_WHAT IS EXPECTED_
Reproduce the entries exactly, but keep the pictures out of the copy.

(MATERIAL FOR THIS TASK Opens)

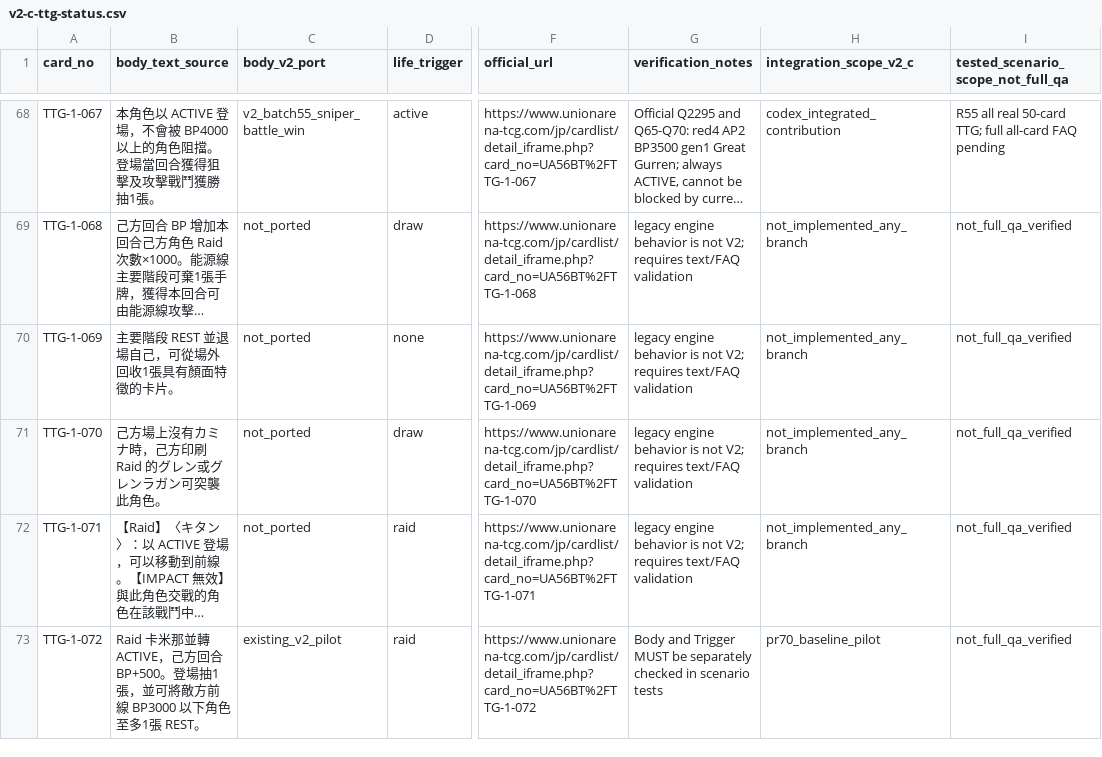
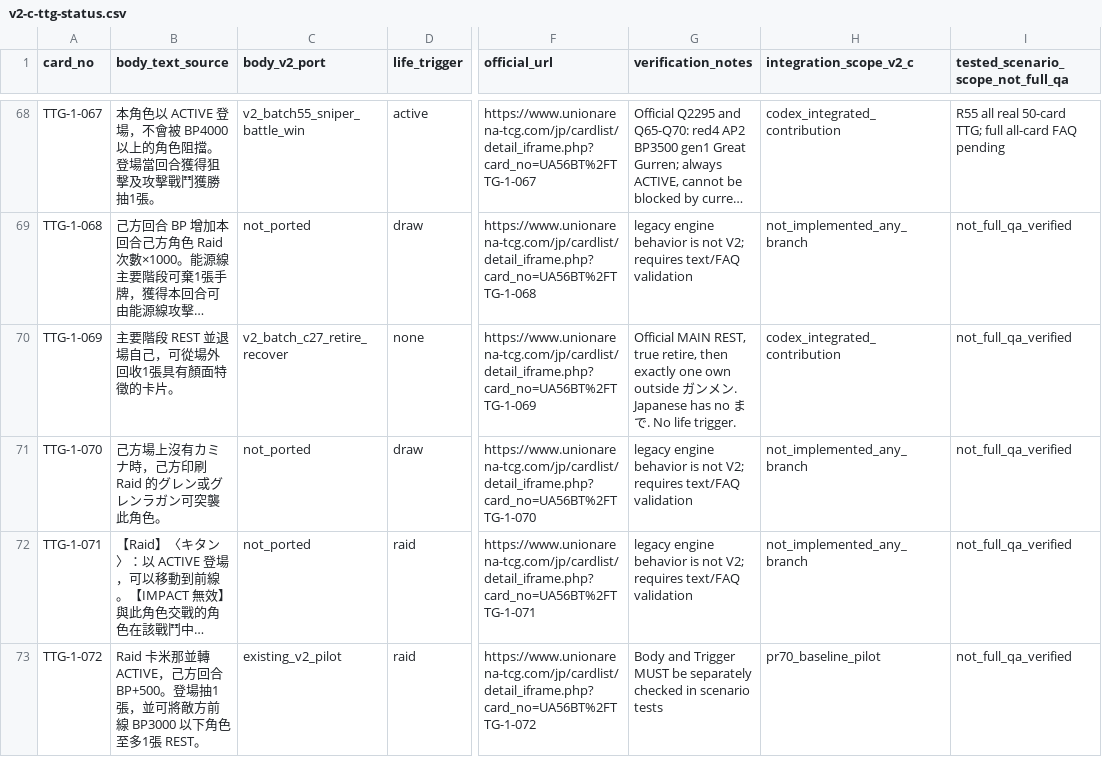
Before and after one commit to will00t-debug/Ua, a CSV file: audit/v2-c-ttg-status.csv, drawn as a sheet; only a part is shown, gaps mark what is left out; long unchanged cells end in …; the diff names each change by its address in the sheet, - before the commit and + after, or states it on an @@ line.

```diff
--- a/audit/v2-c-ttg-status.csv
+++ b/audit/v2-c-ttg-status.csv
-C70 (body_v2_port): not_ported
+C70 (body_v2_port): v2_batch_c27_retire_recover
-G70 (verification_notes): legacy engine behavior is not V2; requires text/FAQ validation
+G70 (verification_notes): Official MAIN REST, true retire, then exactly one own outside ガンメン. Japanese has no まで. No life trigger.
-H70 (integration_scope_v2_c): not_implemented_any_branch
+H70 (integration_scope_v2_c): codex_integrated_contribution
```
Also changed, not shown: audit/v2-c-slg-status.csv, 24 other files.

(MATERIAL FOR THIS TASK Closes)

_RESULT FOR THIS EXERCISE_
Before and after one commit to will00t-debug/Ua, a CSV file: audit/v2-c-ttg-status.csv, drawn as a sheet; only a part is shown, gaps mark what is left out; long unchanged cells end in …; the diff names each change by its address in the sheet, - before the commit and + after, or states it on an @@ line.

```diff
--- a/audit/v2-c-ttg-status.csv
+++ b/audit/v2-c-ttg-status.csv
-C70 (body_v2_port): not_ported
+C70 (body_v2_port): v2_batch_c27_retire_recover
-G70 (verification_notes): legacy engine behavior is not V2; requires text/FAQ validation
+G70 (verification_notes): Official MAIN REST, true retire, then exactly one own outside ガンメン. Japanese has no まで. No life trigger.
-H70 (integration_scope_v2_c): not_implemented_any_branch
+H70 (integration_scope_v2_c): codex_integrated_contribution
```
Also changed, not shown: audit/v2-c-slg-status.csv, 24 other files.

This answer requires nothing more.